As journ prof seeks decriminalization of libel for all, Tulfo asks: Even for extortionists?

/ 04:56 PM November 28, 2022

MANILA, Philippines —Sen. Raffy Tulfo and Prof. Danilo Arao squared off over who should be exempt from criminal prosecution under the proposed decriminalization of libel, with the educator arguing that everyone should be.

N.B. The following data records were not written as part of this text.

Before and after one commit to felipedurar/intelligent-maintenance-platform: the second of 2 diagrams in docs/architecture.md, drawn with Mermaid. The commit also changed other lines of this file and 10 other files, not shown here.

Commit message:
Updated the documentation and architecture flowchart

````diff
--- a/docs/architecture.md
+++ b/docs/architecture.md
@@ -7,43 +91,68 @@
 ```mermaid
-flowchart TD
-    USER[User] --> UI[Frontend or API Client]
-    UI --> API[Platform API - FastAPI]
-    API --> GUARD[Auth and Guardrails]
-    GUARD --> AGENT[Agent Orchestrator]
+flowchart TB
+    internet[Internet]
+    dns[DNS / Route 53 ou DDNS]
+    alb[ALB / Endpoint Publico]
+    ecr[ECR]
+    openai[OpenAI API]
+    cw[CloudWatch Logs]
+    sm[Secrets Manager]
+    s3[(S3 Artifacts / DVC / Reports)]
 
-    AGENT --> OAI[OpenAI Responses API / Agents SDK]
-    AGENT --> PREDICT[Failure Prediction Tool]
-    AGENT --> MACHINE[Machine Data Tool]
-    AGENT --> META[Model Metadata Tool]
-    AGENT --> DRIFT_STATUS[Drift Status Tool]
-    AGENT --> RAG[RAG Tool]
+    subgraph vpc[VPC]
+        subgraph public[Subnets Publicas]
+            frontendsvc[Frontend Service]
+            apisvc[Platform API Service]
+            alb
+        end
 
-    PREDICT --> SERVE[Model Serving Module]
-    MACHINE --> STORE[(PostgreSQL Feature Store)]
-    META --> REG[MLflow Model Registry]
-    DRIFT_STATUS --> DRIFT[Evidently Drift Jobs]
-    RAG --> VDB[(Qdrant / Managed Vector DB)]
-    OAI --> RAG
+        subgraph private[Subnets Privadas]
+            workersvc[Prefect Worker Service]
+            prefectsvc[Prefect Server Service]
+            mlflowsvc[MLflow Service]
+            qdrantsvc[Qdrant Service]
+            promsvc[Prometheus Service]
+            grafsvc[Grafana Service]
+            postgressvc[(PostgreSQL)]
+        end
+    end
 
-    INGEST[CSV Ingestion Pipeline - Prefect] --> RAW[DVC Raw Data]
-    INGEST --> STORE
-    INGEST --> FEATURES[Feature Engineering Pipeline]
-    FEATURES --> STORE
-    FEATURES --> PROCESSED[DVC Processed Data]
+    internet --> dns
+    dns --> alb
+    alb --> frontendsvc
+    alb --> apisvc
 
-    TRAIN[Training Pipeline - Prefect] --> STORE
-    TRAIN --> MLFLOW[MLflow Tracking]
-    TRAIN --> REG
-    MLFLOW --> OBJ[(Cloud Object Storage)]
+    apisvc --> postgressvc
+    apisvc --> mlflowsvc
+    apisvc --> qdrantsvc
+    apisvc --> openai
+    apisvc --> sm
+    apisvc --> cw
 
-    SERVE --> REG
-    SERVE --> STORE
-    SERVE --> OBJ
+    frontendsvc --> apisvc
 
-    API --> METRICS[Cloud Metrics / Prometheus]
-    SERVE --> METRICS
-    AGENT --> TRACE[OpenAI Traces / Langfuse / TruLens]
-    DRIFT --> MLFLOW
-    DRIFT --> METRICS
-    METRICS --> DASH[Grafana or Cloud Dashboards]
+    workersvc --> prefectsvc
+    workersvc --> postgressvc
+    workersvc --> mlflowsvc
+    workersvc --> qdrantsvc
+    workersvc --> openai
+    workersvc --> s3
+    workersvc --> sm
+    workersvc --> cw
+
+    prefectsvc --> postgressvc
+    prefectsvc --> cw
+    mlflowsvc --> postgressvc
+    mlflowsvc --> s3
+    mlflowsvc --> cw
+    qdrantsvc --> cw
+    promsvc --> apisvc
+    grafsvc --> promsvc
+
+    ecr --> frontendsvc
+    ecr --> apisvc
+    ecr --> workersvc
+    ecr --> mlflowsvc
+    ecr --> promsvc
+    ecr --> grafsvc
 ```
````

In the Senate Committee on public information and mass media’s hearing on Monday, Tulfo initially suggested that legitimate journalists — and not those who are merely posing to be part of the media or those called “hao siao” — be exempt from the criminal penalties brought by libel or cyber libel.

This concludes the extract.